» EXTRACTED ENTRIES

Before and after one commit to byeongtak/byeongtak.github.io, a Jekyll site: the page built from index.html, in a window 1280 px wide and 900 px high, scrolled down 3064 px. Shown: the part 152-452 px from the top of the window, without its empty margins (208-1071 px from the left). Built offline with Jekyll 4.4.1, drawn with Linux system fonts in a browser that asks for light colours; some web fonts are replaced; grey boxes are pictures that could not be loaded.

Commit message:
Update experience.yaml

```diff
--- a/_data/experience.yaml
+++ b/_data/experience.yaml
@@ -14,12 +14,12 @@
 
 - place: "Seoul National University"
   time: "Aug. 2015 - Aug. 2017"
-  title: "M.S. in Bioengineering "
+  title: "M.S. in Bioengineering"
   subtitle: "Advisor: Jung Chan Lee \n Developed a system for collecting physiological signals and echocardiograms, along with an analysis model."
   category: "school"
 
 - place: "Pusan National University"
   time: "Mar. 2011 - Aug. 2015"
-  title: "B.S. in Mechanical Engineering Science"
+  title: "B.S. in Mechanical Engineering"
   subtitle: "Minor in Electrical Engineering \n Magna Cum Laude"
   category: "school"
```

» ASSIGNED TASK
Go through the listing and copy each line that includes the string "yaml".

» OUTPUT FOR THIS TASK
Update experience.yaml
--- a/_data/experience.yaml
+++ b/_data/experience.yaml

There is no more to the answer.